Data for the task:
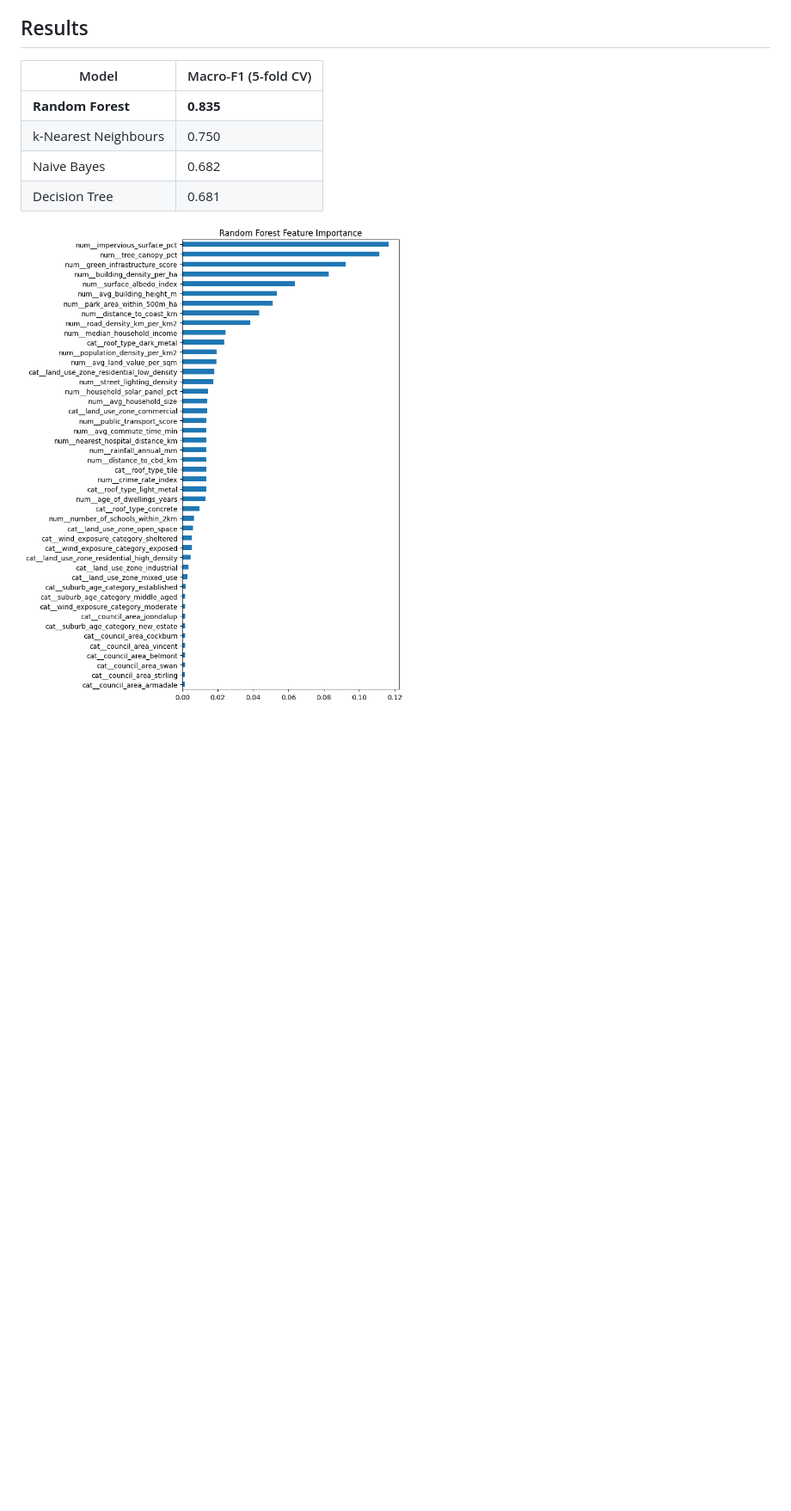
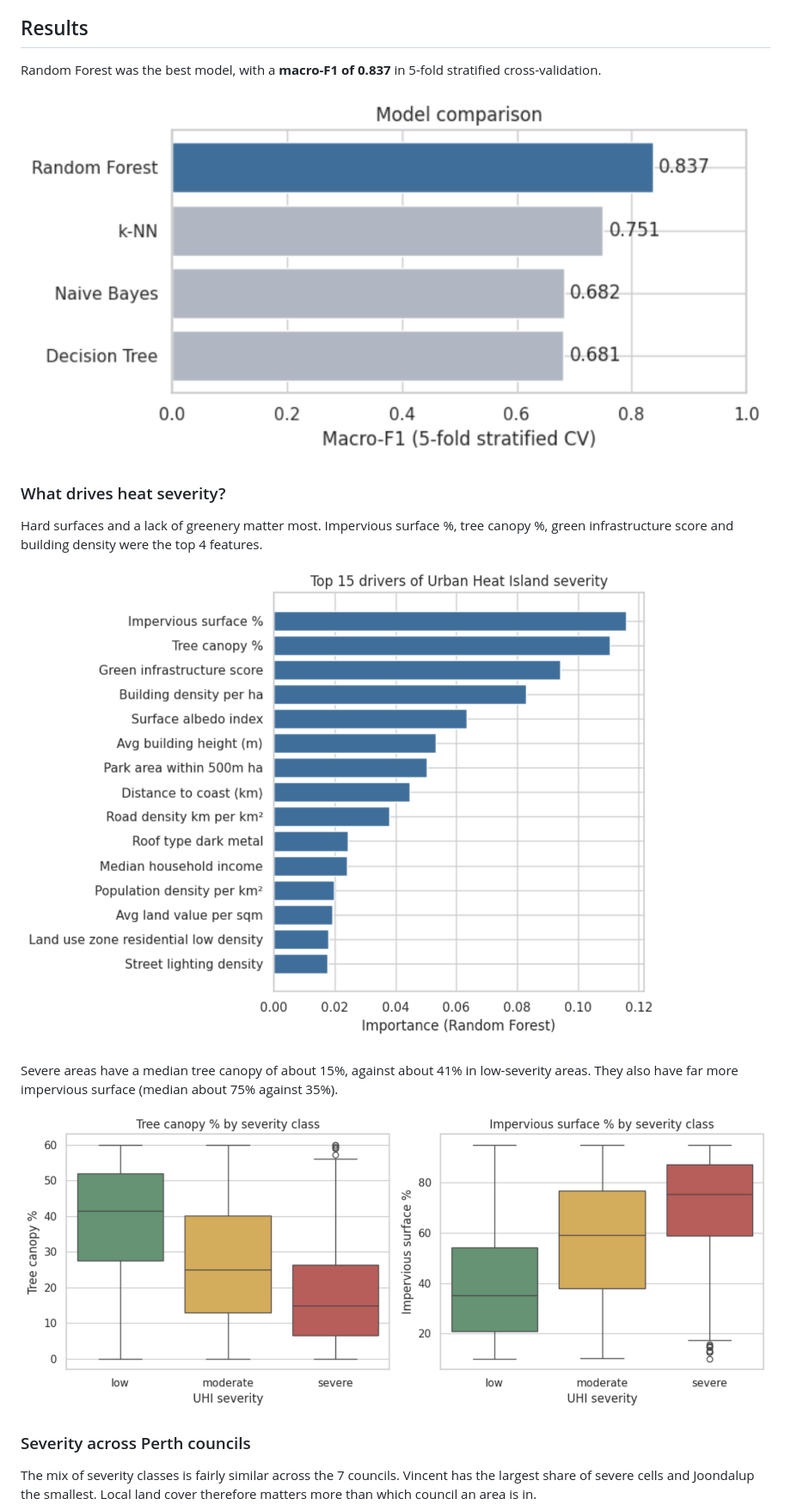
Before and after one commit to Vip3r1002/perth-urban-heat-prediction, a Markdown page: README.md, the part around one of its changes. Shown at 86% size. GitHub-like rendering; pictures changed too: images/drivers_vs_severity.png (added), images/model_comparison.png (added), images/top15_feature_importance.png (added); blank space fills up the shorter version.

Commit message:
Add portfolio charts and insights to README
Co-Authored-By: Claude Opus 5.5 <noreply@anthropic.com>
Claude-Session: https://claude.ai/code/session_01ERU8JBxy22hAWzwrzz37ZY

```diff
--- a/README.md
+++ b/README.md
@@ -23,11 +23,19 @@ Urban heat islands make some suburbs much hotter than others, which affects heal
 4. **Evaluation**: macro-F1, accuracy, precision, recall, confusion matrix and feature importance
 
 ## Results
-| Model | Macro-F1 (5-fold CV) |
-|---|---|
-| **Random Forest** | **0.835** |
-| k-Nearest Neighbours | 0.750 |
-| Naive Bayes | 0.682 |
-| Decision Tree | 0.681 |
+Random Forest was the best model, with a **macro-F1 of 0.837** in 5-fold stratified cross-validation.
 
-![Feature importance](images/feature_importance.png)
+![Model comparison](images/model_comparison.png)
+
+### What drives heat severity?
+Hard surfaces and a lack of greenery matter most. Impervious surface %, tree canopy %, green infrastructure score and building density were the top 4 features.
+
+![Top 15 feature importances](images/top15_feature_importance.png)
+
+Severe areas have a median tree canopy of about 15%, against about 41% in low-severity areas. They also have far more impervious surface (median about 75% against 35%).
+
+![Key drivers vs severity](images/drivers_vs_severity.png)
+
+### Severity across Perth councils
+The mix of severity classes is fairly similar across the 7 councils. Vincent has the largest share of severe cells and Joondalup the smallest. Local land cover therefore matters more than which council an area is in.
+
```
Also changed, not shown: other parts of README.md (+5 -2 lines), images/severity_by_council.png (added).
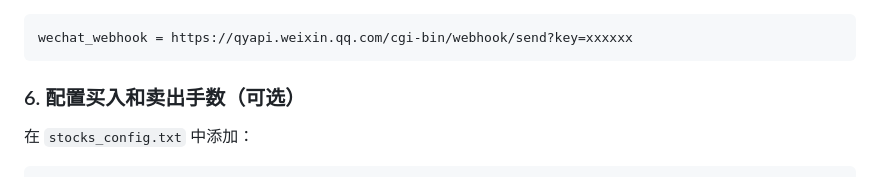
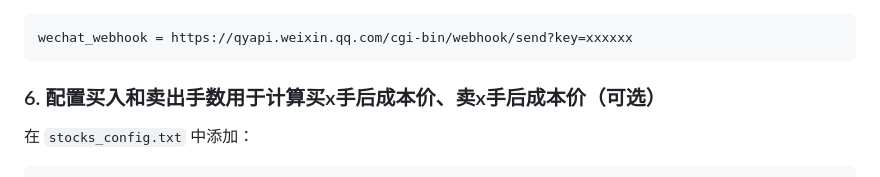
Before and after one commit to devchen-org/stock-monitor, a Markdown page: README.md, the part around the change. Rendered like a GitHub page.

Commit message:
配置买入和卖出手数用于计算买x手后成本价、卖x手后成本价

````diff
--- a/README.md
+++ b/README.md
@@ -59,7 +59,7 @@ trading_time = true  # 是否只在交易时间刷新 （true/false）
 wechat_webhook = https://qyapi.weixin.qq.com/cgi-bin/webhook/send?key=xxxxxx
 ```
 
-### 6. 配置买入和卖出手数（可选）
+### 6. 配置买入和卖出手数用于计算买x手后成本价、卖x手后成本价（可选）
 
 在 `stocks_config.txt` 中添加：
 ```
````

* * *

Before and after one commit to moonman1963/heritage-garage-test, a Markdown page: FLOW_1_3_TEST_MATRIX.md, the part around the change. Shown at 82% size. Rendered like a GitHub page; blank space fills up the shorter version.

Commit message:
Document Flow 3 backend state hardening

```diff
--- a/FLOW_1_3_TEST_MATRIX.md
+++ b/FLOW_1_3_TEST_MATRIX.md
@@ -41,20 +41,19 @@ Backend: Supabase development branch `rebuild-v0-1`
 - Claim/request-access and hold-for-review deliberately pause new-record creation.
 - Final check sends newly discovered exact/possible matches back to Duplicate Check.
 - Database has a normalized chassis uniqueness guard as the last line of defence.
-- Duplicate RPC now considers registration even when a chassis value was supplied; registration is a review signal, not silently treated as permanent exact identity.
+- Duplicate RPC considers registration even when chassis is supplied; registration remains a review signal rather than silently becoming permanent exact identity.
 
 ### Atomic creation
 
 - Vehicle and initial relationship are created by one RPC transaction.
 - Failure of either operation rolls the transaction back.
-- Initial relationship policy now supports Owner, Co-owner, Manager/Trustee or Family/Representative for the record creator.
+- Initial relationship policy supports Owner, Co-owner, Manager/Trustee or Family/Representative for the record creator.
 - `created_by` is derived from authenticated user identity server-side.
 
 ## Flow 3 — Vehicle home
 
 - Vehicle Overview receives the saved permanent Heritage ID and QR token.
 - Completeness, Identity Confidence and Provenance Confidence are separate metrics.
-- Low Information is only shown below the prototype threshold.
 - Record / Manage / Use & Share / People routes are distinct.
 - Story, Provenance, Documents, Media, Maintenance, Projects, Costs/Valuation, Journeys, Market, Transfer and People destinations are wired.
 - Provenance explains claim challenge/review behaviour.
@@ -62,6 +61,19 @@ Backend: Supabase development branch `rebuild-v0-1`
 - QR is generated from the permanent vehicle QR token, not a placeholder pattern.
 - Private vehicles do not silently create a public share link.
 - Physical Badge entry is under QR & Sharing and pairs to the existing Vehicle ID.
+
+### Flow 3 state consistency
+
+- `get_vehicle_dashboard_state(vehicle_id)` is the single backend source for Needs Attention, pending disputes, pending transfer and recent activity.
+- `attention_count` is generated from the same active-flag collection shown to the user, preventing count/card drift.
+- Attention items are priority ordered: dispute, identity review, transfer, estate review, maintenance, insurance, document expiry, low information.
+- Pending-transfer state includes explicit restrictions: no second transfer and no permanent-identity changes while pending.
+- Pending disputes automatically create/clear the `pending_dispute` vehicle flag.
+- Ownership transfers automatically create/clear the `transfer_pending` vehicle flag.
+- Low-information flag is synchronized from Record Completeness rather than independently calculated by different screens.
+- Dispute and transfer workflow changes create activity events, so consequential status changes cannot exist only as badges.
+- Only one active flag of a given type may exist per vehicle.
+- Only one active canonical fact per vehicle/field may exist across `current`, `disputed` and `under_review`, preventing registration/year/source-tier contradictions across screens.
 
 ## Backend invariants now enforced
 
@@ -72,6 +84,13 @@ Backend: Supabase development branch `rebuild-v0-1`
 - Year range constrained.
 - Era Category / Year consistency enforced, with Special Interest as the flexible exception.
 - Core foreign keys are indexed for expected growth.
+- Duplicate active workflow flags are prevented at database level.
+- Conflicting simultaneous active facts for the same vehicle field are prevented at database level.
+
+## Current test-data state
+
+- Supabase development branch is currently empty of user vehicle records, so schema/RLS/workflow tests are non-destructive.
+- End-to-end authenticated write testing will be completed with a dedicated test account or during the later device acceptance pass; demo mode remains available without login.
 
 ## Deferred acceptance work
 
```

Your objective:
Look through the material above and pick out each line holding the word "workflow".

Expected answer:
+- Dispute and transfer workflow changes create activity events, so consequential status changes cannot exist only as badges.
+- Duplicate active workflow flags are prevented at database level.
+- Supabase development branch is currently empty of user vehicle records, so schema/RLS/workflow tests are non-destructive.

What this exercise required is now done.